I don't seem to be linked into those networks of support, but I'm one who thinks that the Administration should put forward legislation to put the country on the road toward legalization of the undocumented immigrants. Yes, in this election year.
This may not guarantee any gains in this year's Congressional races, but that's not the proper perspective. The Democratic Party must look at its long-term interest, both due to the guaranteed growth in the Hispanic vote--a fact which really is more about motivation, turnout, and relative domestic fertility rates than it is about immigration legislation itself--and in terms of showing itself to be delivering on its promises, and therefore worthy of the people's trust.
Tactically, the Republicans will have to treat this a bit as they would the next Supreme Court nominee--if it's replacing Stevens or one of the other three liberals this year--gingerly. Their carefully constructed house of cards of accommodation with libertarian TeaPeople could easily tumble if a moderate proposal could be brought forward.
More than likely, the proposal would fall, but again, it's a battle--like the public option--which must be put forward by the Administration, or by its agents in Congress. Voters will require the transparency of allowing democracy to be exercised in formal, publicized votes.
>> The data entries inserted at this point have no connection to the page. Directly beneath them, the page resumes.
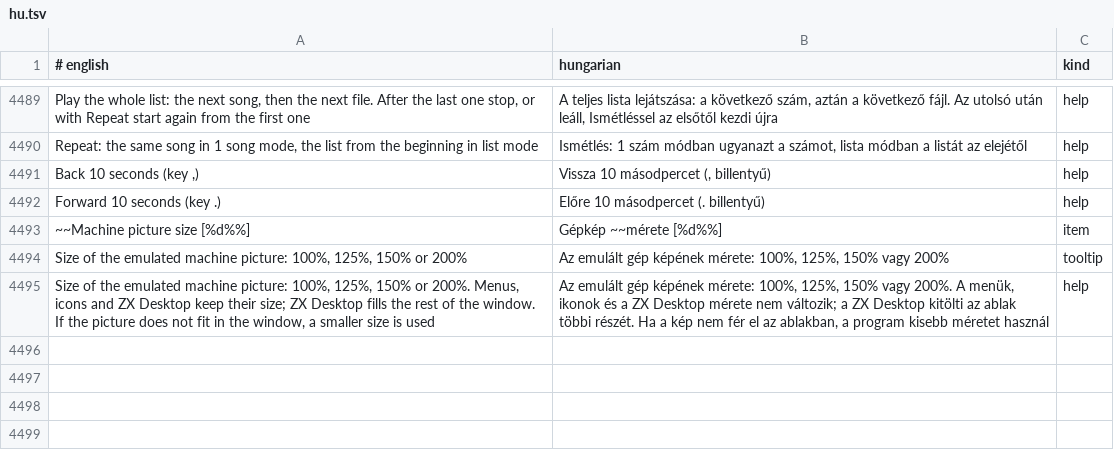
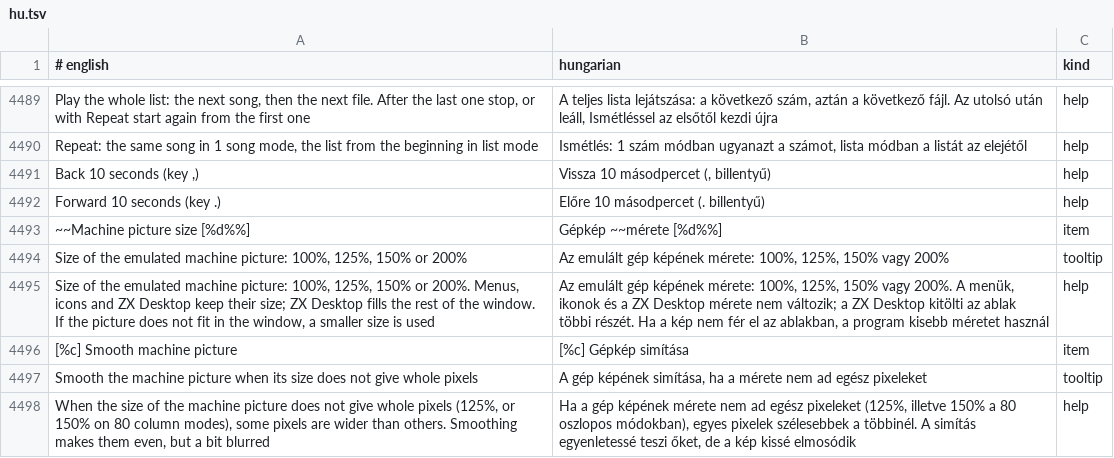
Before and after one commit to Viktor318/zesarux, a TSV file: src/translations/hu.tsv, drawn as a sheet; only a part is shown, gaps mark what is left out.

```diff
--- a/src/translations/hu.tsv
+++ b/src/translations/hu.tsv
@@ -4495 +4495,4 @@ Size of the emulated machine picture: 100%, 125%, 150% or 200%	Az emulált gép
 Size of the emulated machine picture: 100%, 125%, 150% or 200%. Menus, icons and ZX Desktop keep their size; ZX Desktop fills the rest of the window. If the picture does not fit in the window, a smaller size is used	Az emulált gép képének mérete: 100%, 125%, 150% vagy 200%. A menük, ikonok és a ZX Desktop mérete nem változik; a ZX Desktop kitölti az ablak többi részét. Ha a kép nem fér el az ablakban, a program kisebb méretet használ	help
+[%c] Smooth machine picture	[%c] Gépkép simítása	item
+Smooth the machine picture when its size does not give whole pixels	A gép képének simítása, ha a mérete nem ad egész pixeleket	tooltip
+When the size of the machine picture does not give whole pixels (125%, or 150% on 80 column modes), some pixels are wider than others. Smoothing makes them even, but a bit blurred	Ha a gép képének mérete nem ad egész pixeleket (125%, illetve 150% a 80 oszlopos módokban), egyes pixelek szélesebbek a többinél. A simítás egyenletessé teszi őket, de a kép kissé elmosódik	help
```
Also changed, not shown: 7 other files.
If immigration, like the health care insurance reform in some form, or like public financing of Federal and judiciary campaigns (forward from 2011), are to be defeated by the filibuster, they must be done in public votes with full debate. This will help lead to the key outcome--forward movement, in the form of electing supporters of fairer exercise of democracy and expelling its opponents.